Work instructions — In the records that follow, find each line with the word "ipynb" and copy it.

Provided records —
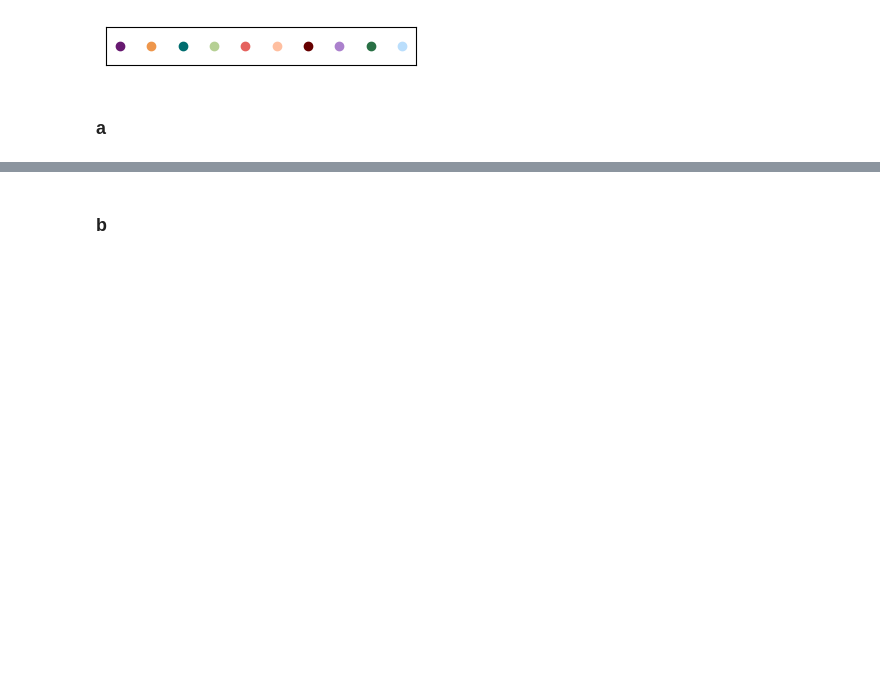
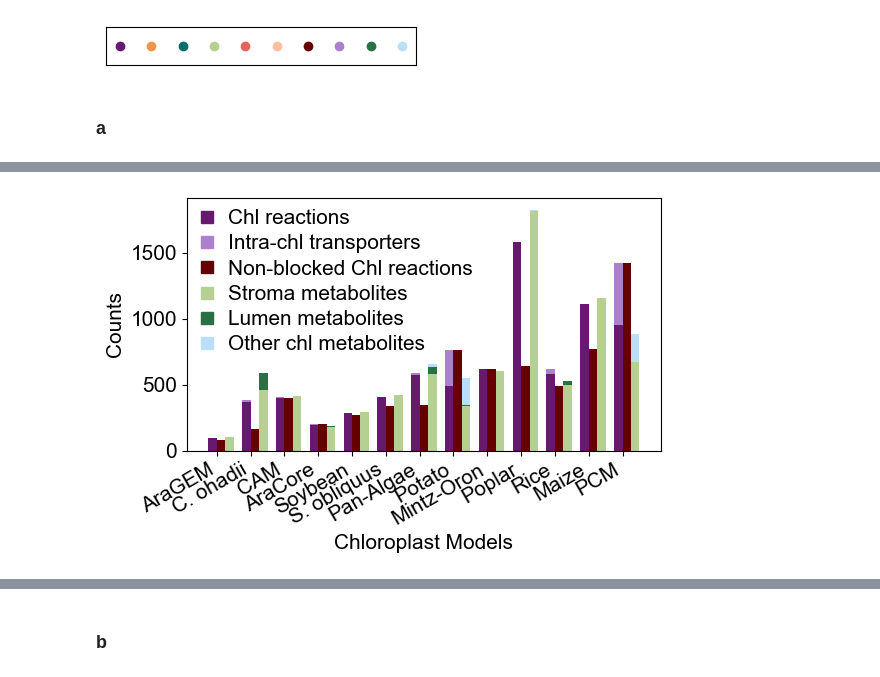
Before and after one commit to emilpaulitz/PCM, a Jupyter notebook: Code/modelComparison/chloroCompare.ipynb, the cells around one changed output, grey strips where cells are left out. Saved outputs shown, nothing was run; the diff lists cells and outputs as text; code cells hidden in the pictures; blank space fills up the shorter version.

Commit message:
Finished model curation

```diff
--- a/Code/modelComparison/chloroCompare.ipynb
+++ b/Code/modelComparison/chloroCompare.ipynb
@@ -131,0 +133,99 @@ Number of pcm pan genes: 23830
+# %%
+#TODO decide for a code cell that determines layout, either this or the one above
+# Sort models so that for the ec evidence plots, they are sorted, and for the others, the legend is not obstructed
+models_in_order = ['aragem', 'Cohadii', 'cam', 'aracore', 'soy',
+                   'Sobliquus', 'panAlgae', 'potato', 'mintzOron',
+                   'poplar', 'rice', 'maize', 'pcm']
+
+def sort_models(data):
+    model_comp_order = [m if m != 'cam' else 'sweetlove' for m in models_in_order]
+    return data.set_index('model_name').loc[model_comp_order].reset_index()
+
+def comp_plot(data_fname, fig_fname, include_transports = True, xax_label = True, xax_label_text = True,
+              blocked_instead_of_deadEnd = True):
+
+    # Load the CSV data into a Pandas DataFrame
+    data = pd.read_csv(data_fname)
+    print('Number of pcm pan genes:', data['nPanGenes'].iloc[-1].item())
+
+    # Sort algae to the front (mostly so the legend does not obscure anything) and pcm as last
+    data = sort_models(data)
+    col_palette = cols_opt_order
+
+    # Prepare data for the stacked bar plot
+    models = data['model_name']
+    nChlRxns = data['nChlRxns']
+    nTransp = data['nTransp']
+    nIntraChlTransp = data['nIntraChlTransp']
+    nDeadEnd = data['deadEndChlRxns']
+    nBlocked = data['blockedChlRxns']
+    nMetsStroma = data['nMetsStroma']
+    nMetsThylLum = data['nMetsThylLum']
+    nMetsChl_extra = data['nMetsChl'] - nMetsStroma - nMetsThylLum
+    nGenes = data['nGenes']
+
+    # Set up bar width and figure sizing
+    barWidth = 0.25
+    fig, ax = plt.subplots(figsize=fig_sizes if xax_label else (fig_sizes[0], fig_sizes[1] * 0.735))
+
+    # Positions for the bars
+    r1 = np.arange(len(models))
+    r2 = [x + barWidth for x in r1]
+    r3 = [x + barWidth for x in r2]
+
+    boxes = []
+    # Plot each set of bars for stacked components
+    box = ax.bar(r1, nChlRxns, color=col_palette[0], width=barWidth, label='Chl reactions')
+    boxes.append(box)
+    box = ax.bar(r1, nIntraChlTransp, bottom=nChlRxns, color=col_palette[7], width=barWidth, label='Intra-chl transporters')
+    boxes.append(box)
+    if include_transports:
+        box = ax.bar(r1, nTransp, bottom=nChlRxns + nIntraChlTransp, color=col_palette[1], width=barWidth, label='Chl-cyt transporters')
+        boxes.append(box)
+    # Plot a bar for the non-blocked / non-dead-end reactions
+    if blocked_instead_of_deadEnd:
+        box = ax.bar(r2, nChlRxns + nIntraChlTransp - nBlocked, color=col_palette[6], width=barWidth, label='Non-blocked Chl reactions')
+        boxes.append(box)
+    else:
+        box = ax.bar(r2, nChlRxns + nIntraChlTransp - nDeadEnd, color=col_palette[6], width=barWidth, label='Non-dead-end Chl reactions')
+        boxes.append(box)
+
+    #ax.bar(r3[-1], pcmPanGenes, color=tuple(0.8* c for c in col_palette[6]), width=barWidth, label=None)
+    #ax.bar(r3, nGenes, color=col_palette[6], width=barWidth, label='Number of genes')
+
+    box = ax.bar(r3, nMetsStroma, color=col_palette[3], width=barWidth, label='Stroma metabolites')
+    boxes.append(box)
+    box = ax.bar(r3, nMetsThylLum, bottom=nMetsStroma, color=col_palette[8], width=barWidth, label='Lumen metabolites')
+    boxes.append(box)
+    box = ax.bar(r3, nMetsChl_extra, bottom=nMetsStroma + nMetsThylLum, color=col_palette[9], width=barWidth, label='Other chl metabolites')
+    boxes.append(box)
+
+    # Add tick labels and titles
+    ax.set_xticks([r + (barWidth * 0.5) for r in range(len(models))])
+    ax.set_xticklabels([models_transl[modelID] for modelID in models], rotation=30, ha="right")
+    if xax_label:
+        if xax_label_text:
+            ax.set_xlabel('Chloroplast Models')
+    else:
+        ax.tick_params(bottom=False, labelbottom=False)
+    ax.set_ylabel('Counts')
+
+    # legend
+    ax.legend(loc='upper left', ncol=1, frameon=False, labelspacing = 0.3, handletextpad = 0,
+              handles = [mpl.lines.Line2D([], [], marker = 's', linewidth=0, markersize = 8,
+                                                      color=box.get_children()[0].get_facecolor())
+                                                      for box in boxes],
+              labels=[box.get_label() for box in boxes],
+              bbox_to_anchor=(-0.04, 1.03)
+              )
+
+    plt.tight_layout()
+    plt.savefig(fig_fname, dpi=300, transparent = True)
+    plt.show()
+
+    return data
+
+data_fname = f'{wd}Data/analysis/modelComparison/modelComparison.csv'
+data = comp_plot(data_fname, figdir + 'modelComparison_nonBlocked_main.png', include_transports=False, xax_label=True,
+                 blocked_instead_of_deadEnd = True)
+# %% [output]
@@ -132,3 +233,4 @@ Number of pcm pan genes: 23830
+[figure, added]
 # %%
 data.sort_values('nGenes')
 # %% [output]
```
Also changed, not shown: parts of 5 cells of this notebook, 8 other files.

Response for this exercise —
Before and after one commit to emilpaulitz/PCM, a Jupyter notebook: Code/modelComparison/chloroCompare.ipynb, the cells around one changed output, grey strips where cells are left out. Saved outputs shown, nothing was run; the diff lists cells and outputs as text; code cells hidden in the pictures; blank space fills up the shorter version.
--- a/Code/modelComparison/chloroCompare.ipynb
+++ b/Code/modelComparison/chloroCompare.ipynb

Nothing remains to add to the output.